- **Your objective**
Show, from the entries below, every line in which "empty" appears.

- **Records supplied**

◆ ◆ ◆ ◆ ◆ ◆ ◆

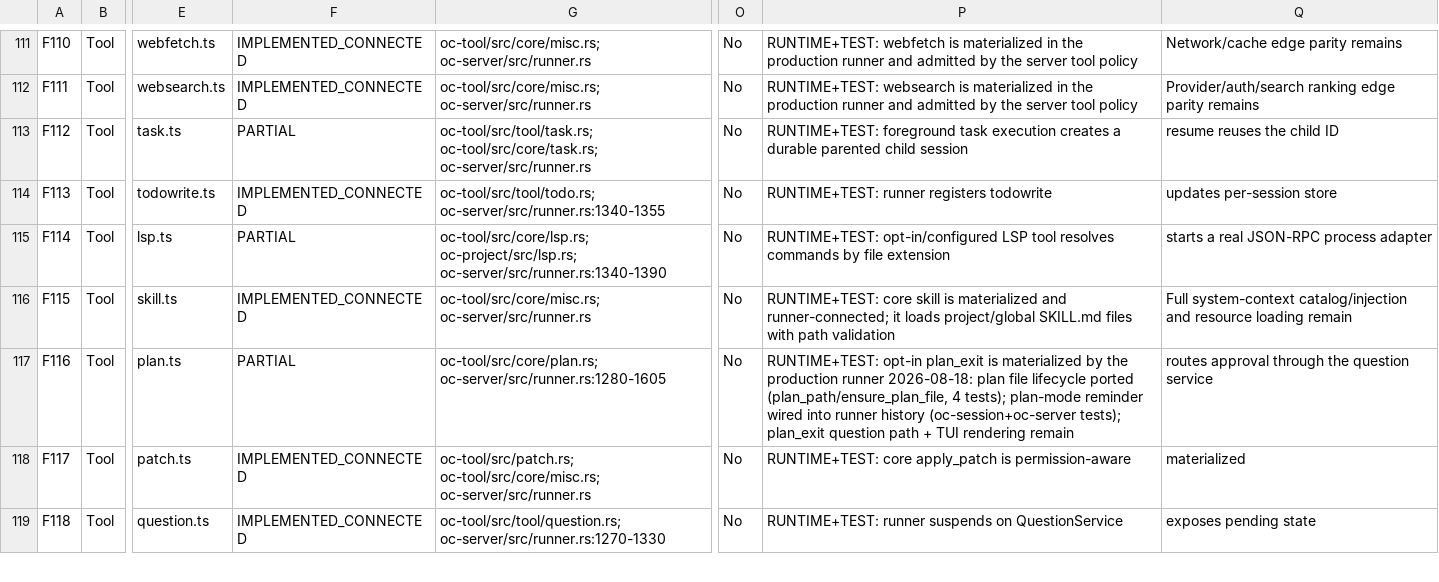
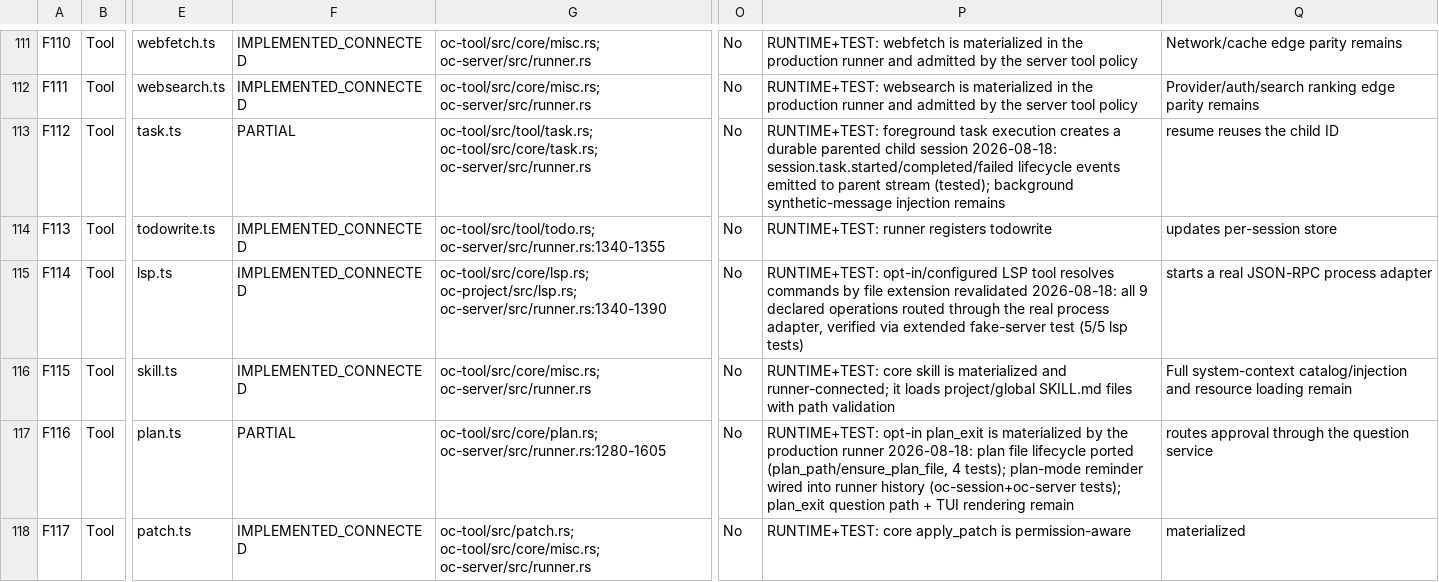
Before and after one commit to smuhammathassan/opencode-rs, a CSV file: rust-port-audit/FEATURE-PARITY.csv, drawn as a sheet; only a part is shown, gaps mark what is left out; the shorter side is filled out with more unchanged rows; the diff covers the shown part only; the diff names each change by its address in the sheet, - before the commit and + after, or states it on an @@ line.

Commit message:
feat: F119 all-family permission gates, F114 LSP full operation routing, F057 JSONC deletion write-back
F119: pattern extraction for glob/grep/webfetch/websearch/skill/todowrite +
reference precedence (agent rules win) — precedence test green.
F114: all 9 declared LSP operations routed via real adapter; fake server
extended; 5/5 lsp tests.
F057: deletion-aware JSONC patching (member range + separator absorption)
preserving comments; nested/trailing deletion tests.
F112: subagent lifecycle events (session.task.*) to parent stream, tested.
F090: token-budget recent-tail selection test.

audit: re-score to 112/155 (72.3%)

```diff
--- a/rust-port-audit/FEATURE-PARITY.csv
+++ b/rust-port-audit/FEATURE-PARITY.csv
-P113: …child session
+P113: …child session 2026-08-18: session.task.started/completed/failed lifecycle events emitted to parent stream (tested); background synthetic-message injection remains
-F115: PARTIAL
+F115: IMPLEMENTED_CONNECTED
-P115: …file extension
+P115: …file extension revalidated 2026-08-18: all 9 declared operations routed through the real process adapter, verified via extended fake-server test (5/5 lsp tests)
```
Also changed, not shown: 5 edited cells elsewhere in this file, 6 other files.
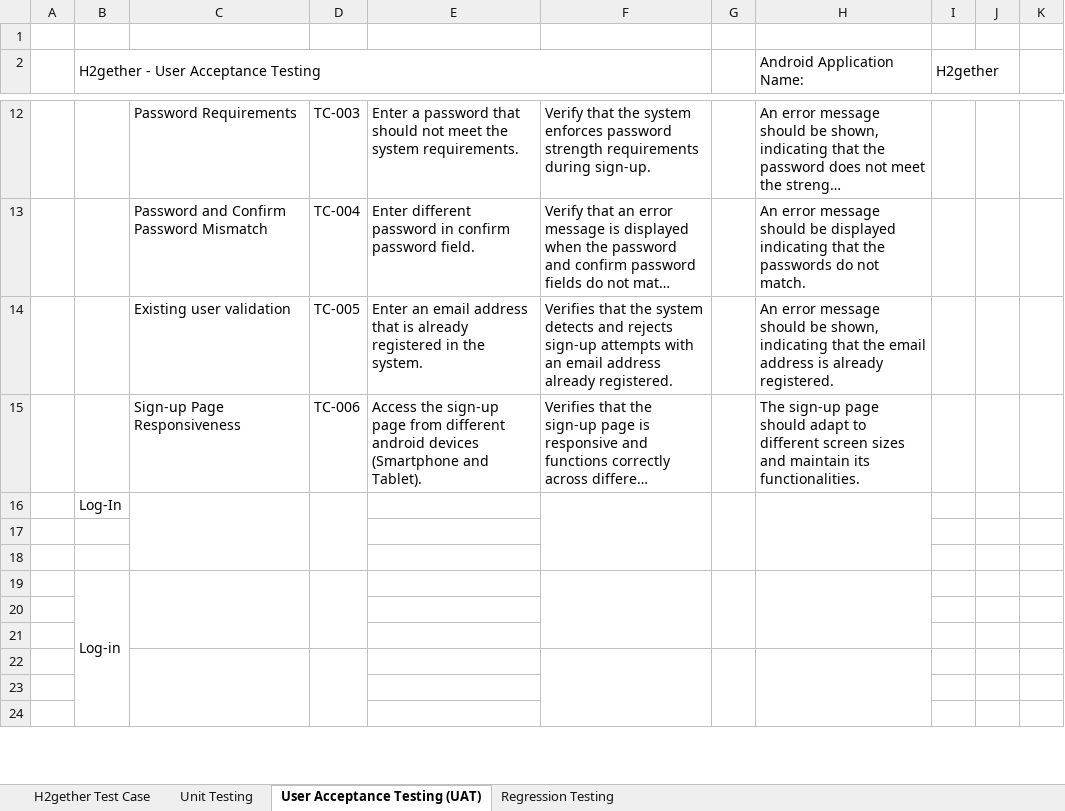
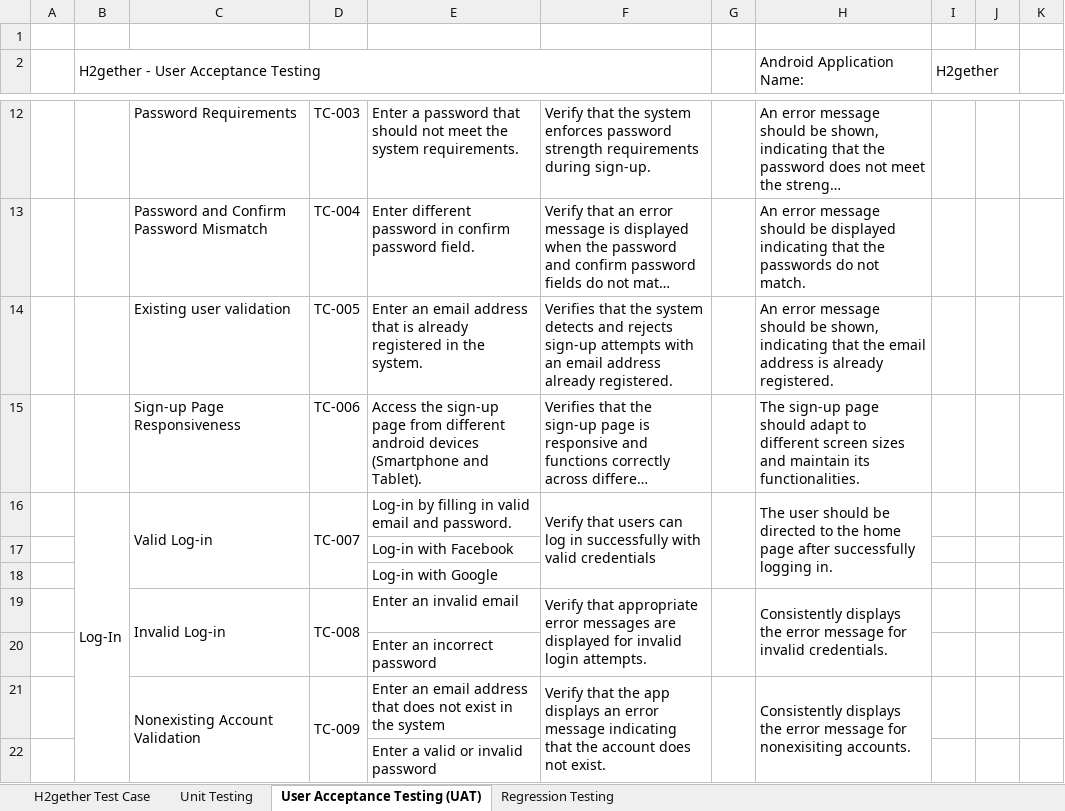
Before and after one commit to irishmicoletcando/h2gether-mobile-app, an Excel workbook: Test Cases.xlsx, sheet User Acceptance Testing (UAT), drawn as a sheet; only a part is shown, gaps mark what is left out; long unchanged cells end in …; values as stored, in another font and other column widths than the file's, no cell formats; conditional formats not drawn; removed rows and columns are numbered as before the commit, all else as after; the diff covers the shown part only; the diff names each change by its address in the sheet, - before the commit and + after, or states it on an @@ line.

Commit message:
Added the UAT for log-in feature

```diff
--- a/Test Cases.xlsx (sheet User Acceptance Testing (UAT))
+++ b/Test Cases.xlsx (sheet User Acceptance Testing (UAT))
-row 16:  | Log-In
-row 16: (empty)
+row 16:  | Log-In | Valid Log-in | TC-007 | Log-in by filling in valid email and password. | Verify that users can log in successfully with valid credentials |  | The user should be directed to the home page after successfully logging in.
+B16:B23 merged
+C16:C18 merged
+D16:D18 merged
+F16:F18 merged
+G16:G18 merged
+H16:H18 merged
-E17: (empty)
+E17: Log-in with Facebook
-row 19:  | Log-in
-E18: (empty)
+E18: Log-in with Google
-row 19: (empty)
+row 19:  |  | Invalid Log-in | TC-008 | Enter an invalid email | Verify that appropriate error messages are displayed for invalid login attempts. |  | Consistently displays the error message for invalid credentials.
+C19:C20 merged
+D19:D20 merged
+F19:F20 merged
+G19:G20 merged
+H19:H20 merged
-C22:C24 merged
-D22:D24 merged
-E20: (empty)
+E20: Enter an incorrect password
-F22:F24 merged
-G22:G24 merged
-H22:H24 merged
-row 21: (empty)
+row 21:  |  | Nonexisting Account Validation | TC-009 | Enter an email address that does not exist in the system | Verify that the app displays an error message indicating that the account does not exist. |  | Consistently displays the error message for nonexisiting accounts.
+C21:C22 merged
+D21:D22 merged
+F21:F22 merged
+G21:G22 merged
+H21:H22 merged
-E22: (empty)
+E22: Enter a valid or invalid password
```
Also changed, not shown: 2 removed rows, 5 edited cells and merged cells elsewhere in this sheet, cell formats.
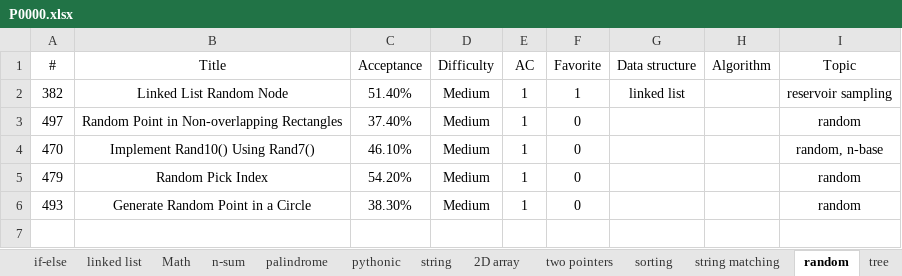
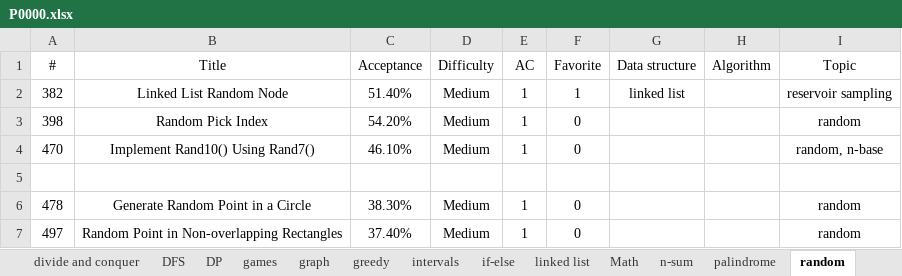
Before and after one commit to westgate458/LeetCode, an Excel workbook: P0000.xlsx, sheet random, drawn as a sheet; values as stored, in another font and other column widths than the file's, no borders; removed rows and columns are numbered as before the commit, all else as after; the diff names each change by its address in the sheet, - before the commit and + after, or states it on an @@ line.

```diff
--- a/P0000.xlsx (sheet random)
+++ b/P0000.xlsx (sheet random)
-sheet tab: pythonic
+row 3: 398 | Random Pick Index | 54.20% | Medium | 1 | 0 |  |  | random
+row 5: (empty)
+row 6: 478 | Generate Random Point in a Circle | 38.30% | Medium | 1 | 0 |  |  | random
-row 5: 479 | Random Pick Index | 54.20% | Medium | 1 | 0 |  |  | random
-row 6: 493 | Generate Random Point in a Circle | 38.30% | Medium | 1 | 0 |  |  | random
```
Also changed, not shown: sheet sorting, sheet array, sheet string, sheet data structure, sheet Math, sheet palindrome, 2 more sheets, other sheet tabs.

◆ ◆ ◆ ◆ ◆ ◆ ◆

- **Task answer**
-row 16: (empty)
-E17: (empty)
-E18: (empty)
-row 19: (empty)
-E20: (empty)
-row 21: (empty)
-E22: (empty)
+row 5: (empty)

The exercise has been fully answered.